When I booked my trip to New York where I hadn’t been for quite a few years, I had no idea that I would be there on exactly the weekend the UN Climate Action Summit was taking place where Greta Thunberg delivered her impassioned angry speech. Yet I was thinking about the state of the Earth and the way we are living on it when I visited the exhibition on American Native Art in the Metropolitan Museum of Art. And some of these thoughts I'd like to share with you today.
In our modern age art and culture are mainly seen as an expression of individual thought processes and in terms of the inspiration of particular artists. Yet they also were and still are expressions of the world view and values that society holds. Like the culture of most preindustrial societies outside of Europe, the culture of North American Indians was marked by an extremely close affinity to, and great respect for, nature.
It started with Winnetou …
At the age of twelve I eagerly devoured one Karl May novel after the other. What I met with there was less the original Indian culture or if it did appear it came draped in the clichés of a well read and highly imaginative German who had never set foot in America. But there was one strand to the stories that always struck me as authentic and which coloured my understanding of the Indian culture of North America from a very early age, and this was Karl May’s descriptions of the ignorant, unscrupulous and brutal ways in which white immigrants to the New World asserted their interests – power, land, gold, and then later oil.
So at the age of twelve I asked myself for the first time what had become of the original inhabitants of North America, where and how they were now living, what kind of role they played in American society and what now remained of their culture. Over the years I learnt a great deal more about this dark chapter in American history that at its heart also holds a piece of European history for the conquerors were European, as we know. I learnt about the demise of many tribes and their cultures but I also learnt about the survival of Indian traditions and wisdom in the reservations up to the present day.

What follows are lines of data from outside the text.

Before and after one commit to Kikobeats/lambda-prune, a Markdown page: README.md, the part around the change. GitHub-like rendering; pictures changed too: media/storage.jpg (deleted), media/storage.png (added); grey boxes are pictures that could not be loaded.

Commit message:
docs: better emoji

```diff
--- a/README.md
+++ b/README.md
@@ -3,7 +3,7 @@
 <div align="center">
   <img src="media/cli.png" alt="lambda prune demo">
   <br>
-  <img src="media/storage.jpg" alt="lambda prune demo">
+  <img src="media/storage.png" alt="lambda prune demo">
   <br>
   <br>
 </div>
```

Fortunately a not quite vanished culture
That in the year 2019 an exhibition on Indian art is staged in what must be the leading art museum in the USA, is, I think, a step in the direction of historical (self) awareness that’s overdue by several decades. And that it was staged by a white curator without any involvement of tribal representatives – a move that has been rightly criticised by Indians – shows that even today there is still a distinct lack of everyday, practical, effective respect for this culture. What might the exhibition have looked like if it was the result of cooperation?
Even so, what it does show is well worth seeing. The American Wing of the museum hosts an enormous spectrum of Native American works, from superbly crafted objects for everyday use to ritual masks and cultural artefacts. The beauty and the meticulous care with which everything, particularly the everyday objects, was lovingly and skilfully crafted – baskets, quivers, shoes, jackets, clothes, slings for carrying babies – is impressive and also strangely moving as it’s an expression of a relationship not just to nature but also to time and life which we in the civilised frenzied world of the 21st century have mostly lost.

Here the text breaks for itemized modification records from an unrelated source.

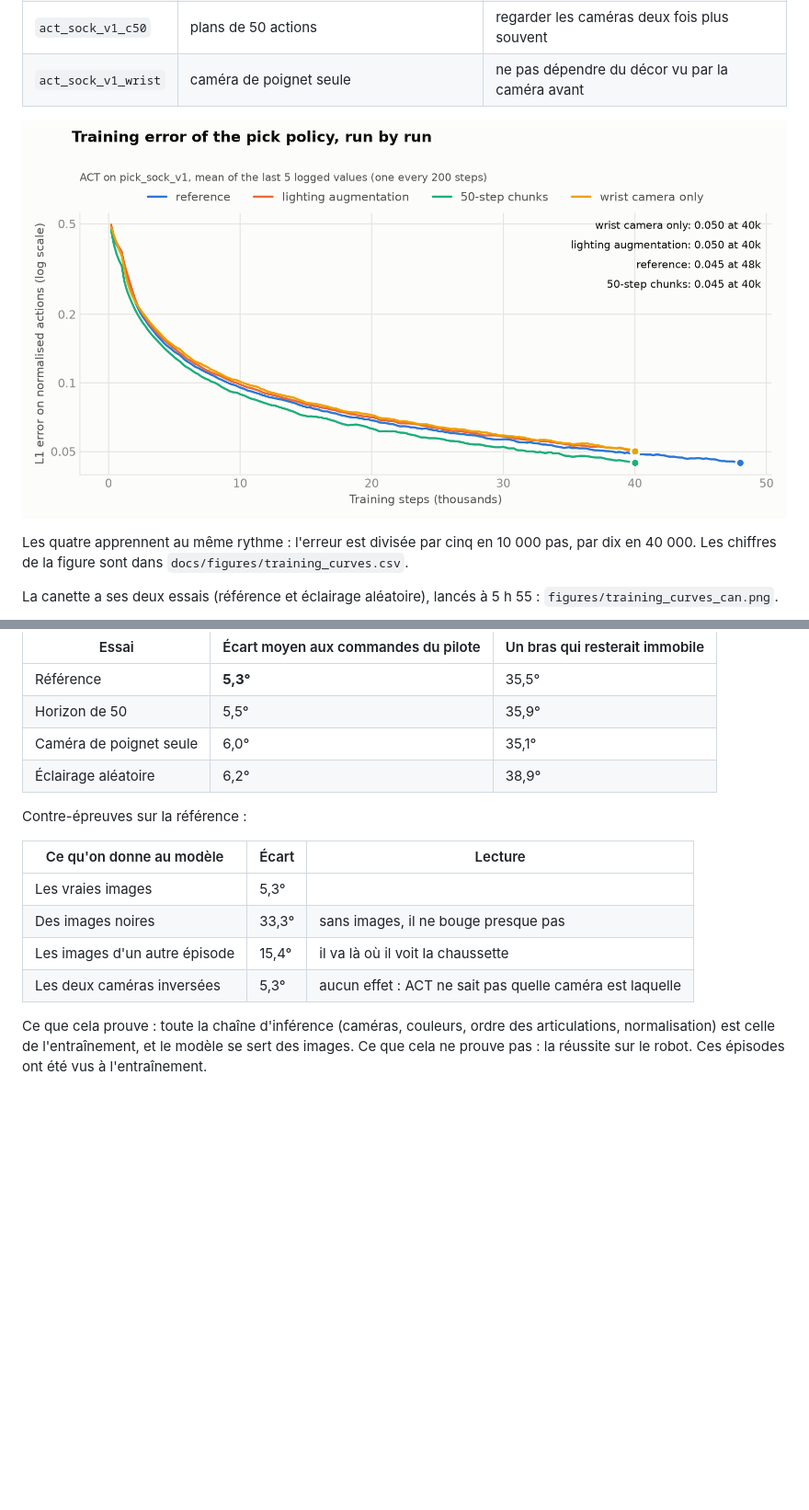
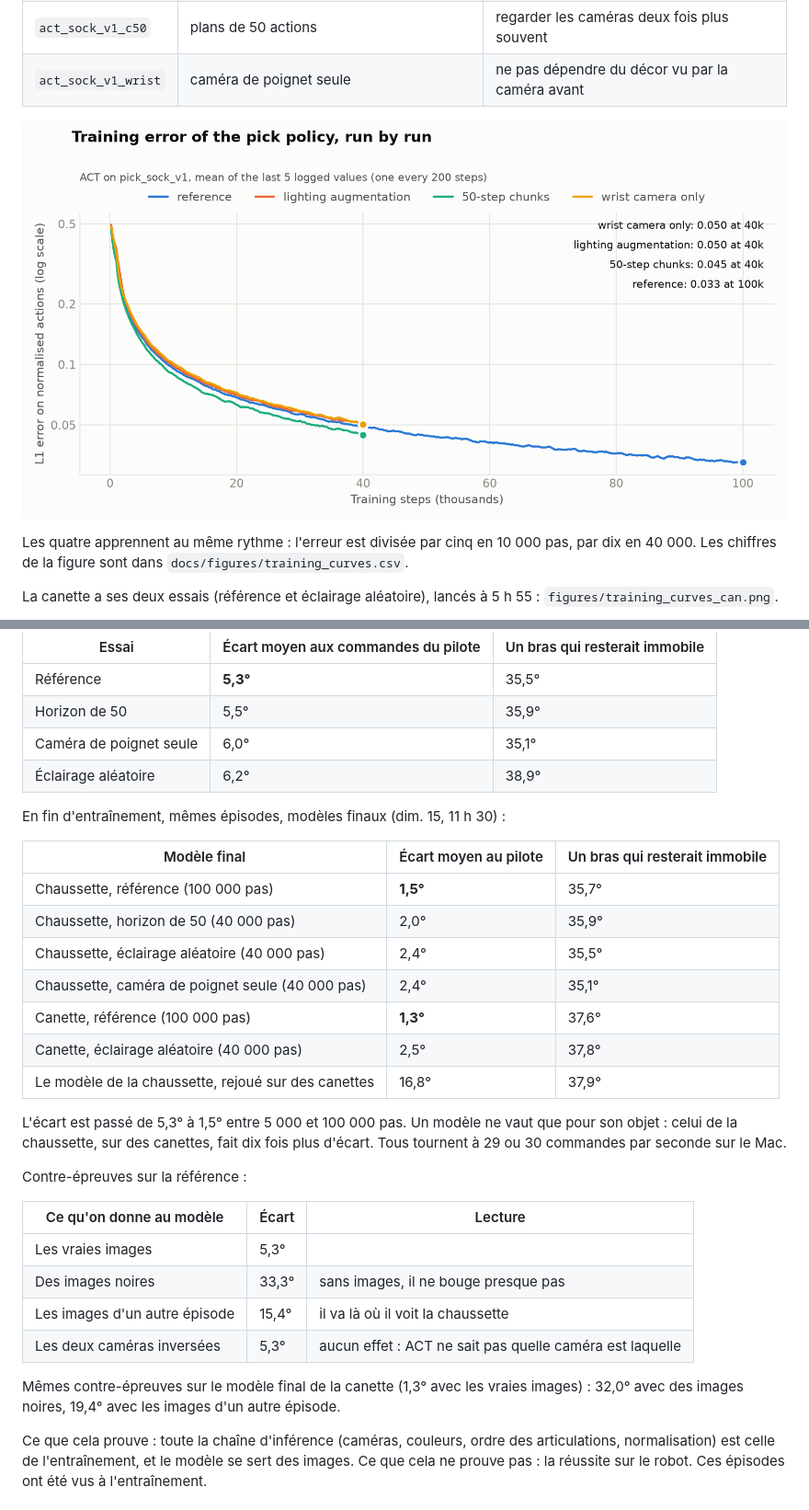
Before and after one commit to AliGhemires/MAKAI, a Markdown page: docs/EXPLORATIONS.md, 2 parts joined by grey strips. Shown at 92% size. Drawn GitHub-style; pictures changed too: docs/figures/training_curves.png; blank space fills up the shorter version.

```diff
--- a/docs/EXPLORATIONS.md
+++ b/docs/EXPLORATIONS.md
@@ -152,6 +152,22 @@ et on compare ses commandes à celles du pilote (`scripts/replay_check.py`). Mes
 | Caméra de poignet seule | 6,0° | 35,1° |
 | Éclairage aléatoire | 6,2° | 38,9° |
 
+En fin d'entraînement, mêmes épisodes, modèles finaux (dim. 15, 11 h 30) :
+
+| Modèle final | Écart moyen au pilote | Un bras qui resterait immobile |
+|---|---|---|
+| Chaussette, référence (100 000 pas) | **1,5°** | 35,7° |
+| Chaussette, horizon de 50 (40 000 pas) | 2,0° | 35,9° |
+| Chaussette, éclairage aléatoire (40 000 pas) | 2,4° | 35,5° |
+| Chaussette, caméra de poignet seule (40 000 pas) | 2,4° | 35,1° |
+| Canette, référence (100 000 pas) | **1,3°** | 37,6° |
+| Canette, éclairage aléatoire (40 000 pas) | 2,5° | 37,8° |
+| Le modèle de la chaussette, rejoué sur des canettes | 16,8° | 37,9° |
+
+L'écart est passé de 5,3° à 1,5° entre 5 000 et 100 000 pas. Un modèle ne vaut que pour son
+objet : celui de la chaussette, sur des canettes, fait dix fois plus d'écart. Tous tournent à
+29 ou 30 commandes par seconde sur le Mac.
+
 Contre-épreuves sur la référence :
 
 | Ce qu'on donne au modèle | Écart | Lecture |
@@ -160,6 +176,9 @@ Contre-épreuves sur la référence :
 | Des images noires | 33,3° | sans images, il ne bouge presque pas |
 | Les images d'un autre épisode | 15,4° | il va là où il voit la chaussette |
 | Les deux caméras inversées | 5,3° | aucun effet : ACT ne sait pas quelle caméra est laquelle |
+
+Mêmes contre-épreuves sur le modèle final de la canette (1,3° avec les vraies images) : 32,0°
+avec des images noires, 19,4° avec les images d'un autre épisode.
 
 Ce que cela prouve : toute la chaîne d'inférence (caméras, couleurs, ordre des articulations,
 normalisation) est celle de l'entraînement, et le modèle se sert des images. Ce que cela ne
```
Also changed, not shown: docs/REGISTRY.md (+6 -6 lines), docs/figures/training_curves_can.png, 2 other files.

The exhibits speak for themselves. Yet I also found the explanatory texts that accompany them very revealing as they explicitly show respect for the resistance and resilience of the North American Indians in their struggle to retain their land and their culture. A culture that didn’t seek to dominate the Earth but saw itself as an integral part of it. Ruthless exploitation and depletion of its resources was inimical to the Indian culture which saw trappers shooting countless thousands of buffaloes for no other motive than their own amusement as a premonition of the demise of their own way of life.

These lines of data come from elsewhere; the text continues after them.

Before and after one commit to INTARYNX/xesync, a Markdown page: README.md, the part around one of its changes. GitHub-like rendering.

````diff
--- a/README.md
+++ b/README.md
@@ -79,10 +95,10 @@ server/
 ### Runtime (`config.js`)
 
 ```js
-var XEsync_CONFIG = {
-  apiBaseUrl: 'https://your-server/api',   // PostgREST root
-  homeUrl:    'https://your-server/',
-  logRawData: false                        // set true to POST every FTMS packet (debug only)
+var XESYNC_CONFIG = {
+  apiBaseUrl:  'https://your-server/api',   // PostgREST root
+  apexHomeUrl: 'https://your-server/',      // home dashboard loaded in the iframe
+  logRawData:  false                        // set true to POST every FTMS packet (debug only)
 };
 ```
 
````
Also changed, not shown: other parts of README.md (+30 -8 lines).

It’s not about ‘Noble Savages’, it’s about ourselves
So whilst the UN Climate Action Summit was debating, furiously squabbling and wrangling to find arguments and money, I was getting quite a different positive take on the climate issue – in the evidence of an almost lost culture which showed planet Earth great esteem and respect – two things which it now needs more than ever.
And so, in spite of the criticism it has received, I would see this exhibition as a belated but auspicious first step, as a sign of recognition and esteem. Perhaps in ten or twenty years there’ll be a jointly curated exhibition in the main building of the Metropolitan Museum of Art which will be visited and taken seriously by far greater numbers of people than now. I, for one, would love to see it.
To prevent any possible misunderstanding let me say that obviously the Indians were not some superior kind of people. The ideal of the noble savage embodied by Karl May in the figure of Winnetou is not something I would subscribe to. Yet I do believe that Indian art and culture does contain an important message for us in our dealings with the world and all its myriad forms of life. It has to do with our consciously shouldering responsibility for what we do and how we act, a responsibility based on awareness of the complex web of interdependencies that first gave birth to us on this planet.
In my view this vital climate issue of respect for our Earth and the future of coming generations is now finally receiving the attention that industrial society has increasing denied it over the course of the past hundred and fifty years. Through the simple realisation that we are not lords of the ecosystem, merely a part of it.
“Only when the last tree has died and the last river been poisoned and the last fish been caught will we realise that we cannot eat money.” (Proverb of the Cree Indians). This iconic piece of Native American wisdom is made wonderfully tangible in the art of Native Americans. Respect.
You can find some photos of this exhibition here in the Photo Gallery: